American manufacturers are suddenly grappling with the influx of cheaper goods from Japan, China and other overseas competitors.
“[Manufacturing] has flattened out completely and is not contributing to GDP growth right now,” Jacob Oubina, senior economist at RBC Capital Markets, tells Businessweek.
But top industry performers are building up their big data and advanced analytics to support efforts to help them take control of manufacturing complexity, according to a recent survey of more than 100 manufacturers by research firm Aberdeen Group.
“Understanding customer demands must take into account the complexities of the manufacturing process, such as time-to-market expectations, product customizations and best practices,” according to the report. “Change can be an overwhelming task – especially for companies trying to take control of the process variability.
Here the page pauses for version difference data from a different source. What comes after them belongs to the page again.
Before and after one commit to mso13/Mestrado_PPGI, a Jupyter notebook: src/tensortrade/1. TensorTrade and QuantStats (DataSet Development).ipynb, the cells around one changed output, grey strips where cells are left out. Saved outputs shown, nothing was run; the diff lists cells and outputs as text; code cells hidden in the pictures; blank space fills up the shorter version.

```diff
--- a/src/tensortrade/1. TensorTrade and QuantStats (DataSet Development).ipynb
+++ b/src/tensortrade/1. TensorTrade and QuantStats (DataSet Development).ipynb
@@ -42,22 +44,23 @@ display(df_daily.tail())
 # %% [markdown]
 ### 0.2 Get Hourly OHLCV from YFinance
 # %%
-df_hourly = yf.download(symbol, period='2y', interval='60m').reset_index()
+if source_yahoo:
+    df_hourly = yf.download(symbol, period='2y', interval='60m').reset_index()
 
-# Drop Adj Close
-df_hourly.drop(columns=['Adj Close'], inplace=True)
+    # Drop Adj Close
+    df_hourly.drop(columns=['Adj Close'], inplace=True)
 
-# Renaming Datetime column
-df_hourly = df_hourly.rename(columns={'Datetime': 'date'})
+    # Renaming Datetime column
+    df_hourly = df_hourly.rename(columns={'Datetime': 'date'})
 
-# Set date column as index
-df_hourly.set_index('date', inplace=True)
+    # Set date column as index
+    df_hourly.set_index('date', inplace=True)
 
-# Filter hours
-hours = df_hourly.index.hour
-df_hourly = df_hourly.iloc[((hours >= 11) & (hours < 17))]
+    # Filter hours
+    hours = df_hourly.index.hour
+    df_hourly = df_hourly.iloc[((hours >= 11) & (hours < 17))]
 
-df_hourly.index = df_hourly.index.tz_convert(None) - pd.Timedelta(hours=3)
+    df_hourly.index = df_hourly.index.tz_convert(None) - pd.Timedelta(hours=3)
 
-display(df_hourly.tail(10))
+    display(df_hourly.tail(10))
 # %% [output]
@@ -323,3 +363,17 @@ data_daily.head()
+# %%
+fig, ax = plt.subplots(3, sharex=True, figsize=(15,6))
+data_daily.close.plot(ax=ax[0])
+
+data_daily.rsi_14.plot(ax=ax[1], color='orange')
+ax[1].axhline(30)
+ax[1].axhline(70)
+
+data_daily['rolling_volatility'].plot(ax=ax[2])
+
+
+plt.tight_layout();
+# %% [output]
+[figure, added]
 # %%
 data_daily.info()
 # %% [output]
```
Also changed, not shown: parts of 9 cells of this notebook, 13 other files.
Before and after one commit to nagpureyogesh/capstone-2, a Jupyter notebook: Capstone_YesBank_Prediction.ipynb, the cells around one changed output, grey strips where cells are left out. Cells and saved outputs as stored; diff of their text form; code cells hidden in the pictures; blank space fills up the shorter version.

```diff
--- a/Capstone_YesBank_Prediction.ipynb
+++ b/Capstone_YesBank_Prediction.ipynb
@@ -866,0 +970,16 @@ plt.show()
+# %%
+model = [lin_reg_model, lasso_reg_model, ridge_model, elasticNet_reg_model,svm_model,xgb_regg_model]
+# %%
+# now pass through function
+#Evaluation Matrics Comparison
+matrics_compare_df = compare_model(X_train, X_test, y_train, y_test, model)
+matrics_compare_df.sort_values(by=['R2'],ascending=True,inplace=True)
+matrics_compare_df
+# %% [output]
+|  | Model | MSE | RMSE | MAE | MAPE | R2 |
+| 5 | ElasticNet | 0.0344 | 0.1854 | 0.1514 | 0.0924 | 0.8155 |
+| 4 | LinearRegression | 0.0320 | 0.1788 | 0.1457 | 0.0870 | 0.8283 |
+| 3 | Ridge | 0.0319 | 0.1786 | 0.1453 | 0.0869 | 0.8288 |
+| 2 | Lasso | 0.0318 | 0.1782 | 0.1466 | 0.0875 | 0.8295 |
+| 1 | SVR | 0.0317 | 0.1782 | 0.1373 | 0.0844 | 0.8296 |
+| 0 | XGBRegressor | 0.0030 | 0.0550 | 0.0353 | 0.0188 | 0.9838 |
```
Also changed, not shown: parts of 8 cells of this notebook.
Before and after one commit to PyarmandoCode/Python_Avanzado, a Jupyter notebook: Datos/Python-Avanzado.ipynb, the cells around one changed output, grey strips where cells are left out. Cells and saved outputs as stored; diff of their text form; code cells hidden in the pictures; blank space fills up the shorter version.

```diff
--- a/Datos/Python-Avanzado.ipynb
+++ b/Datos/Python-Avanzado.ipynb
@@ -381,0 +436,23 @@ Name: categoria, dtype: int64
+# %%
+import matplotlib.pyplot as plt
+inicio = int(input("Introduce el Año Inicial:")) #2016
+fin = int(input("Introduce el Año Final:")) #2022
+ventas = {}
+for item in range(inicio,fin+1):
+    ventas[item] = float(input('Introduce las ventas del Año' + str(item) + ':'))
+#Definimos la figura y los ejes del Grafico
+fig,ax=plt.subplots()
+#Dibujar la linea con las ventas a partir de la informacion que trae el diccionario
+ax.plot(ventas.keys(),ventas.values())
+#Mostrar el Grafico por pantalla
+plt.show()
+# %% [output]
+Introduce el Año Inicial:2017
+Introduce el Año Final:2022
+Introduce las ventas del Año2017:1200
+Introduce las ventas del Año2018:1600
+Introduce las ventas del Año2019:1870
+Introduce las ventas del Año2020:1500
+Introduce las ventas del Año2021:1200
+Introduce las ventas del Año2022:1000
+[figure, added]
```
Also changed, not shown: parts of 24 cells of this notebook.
But employees must be ready to interact with operational processes and take control of the fast changing manufacturing environment.”
The report notes that top performing manufacturing companies – more so than lower performing companies – are more likely to adopt time-sensitive metrics that foster this sense of urgency including:
- Time to decisions (33% versus 13%)
- Time to market (46% versus 34%)
- On-time and complete shipments (46% versus 36%)
In addition, top performing companies are more likely than lower performing companies to turn to data analysis to support effective decision making to stay competitive.
For example, 33% of top performing companies say they have to provide timely data for critical decision making to line of business management compared to 23% of lower performing companies.
And 25% of top performing companies say they need to provide data analysis tools for various levels of the organization compared to 9% of the lowest performing companies in the survey.
“Leaders are more likely than followers to connect effective decision making with the ability to improve planning and empowerment with data,” the report notes. “For leaders, line of business managers need access to critical data in order to manage decisions impacting incremental improvements and cost cutting activities. They also see as a top priority the ability to aggregate and analyze business data across multiple products or functions.”
According to the report, manufacturers face the following data challenges:
- Complex data is fragmented across operations (45%)
- Data isn’t available when needed (31%)
- Users don’t trust the data (25%)
- Complex dashboards with too many metrics (24%)
- Old data that’s used in business activities (24%)
“Leaders see data as the new business order. . . . Top performers are more likely to understand that the ability to turned data into insights and actions is a game changing strategy,” the report notes. “Supported by analytics and statistical models they must characterize the impact of their decisions on engineering, supply chain and customer management and everything else affected by these decisions.”
Manufacturers identify myriad benefits from using big data and analytics including:
- Combining customer behaviors and transactional views to help establish priorities
- Identifying potential new micro-markets based on events or trending customer preferences
- Combining user requirements, new features and bug fixes to create ROI for new product launches
- Predicting recalls, supplier disruption and other crises can boost organizational readiness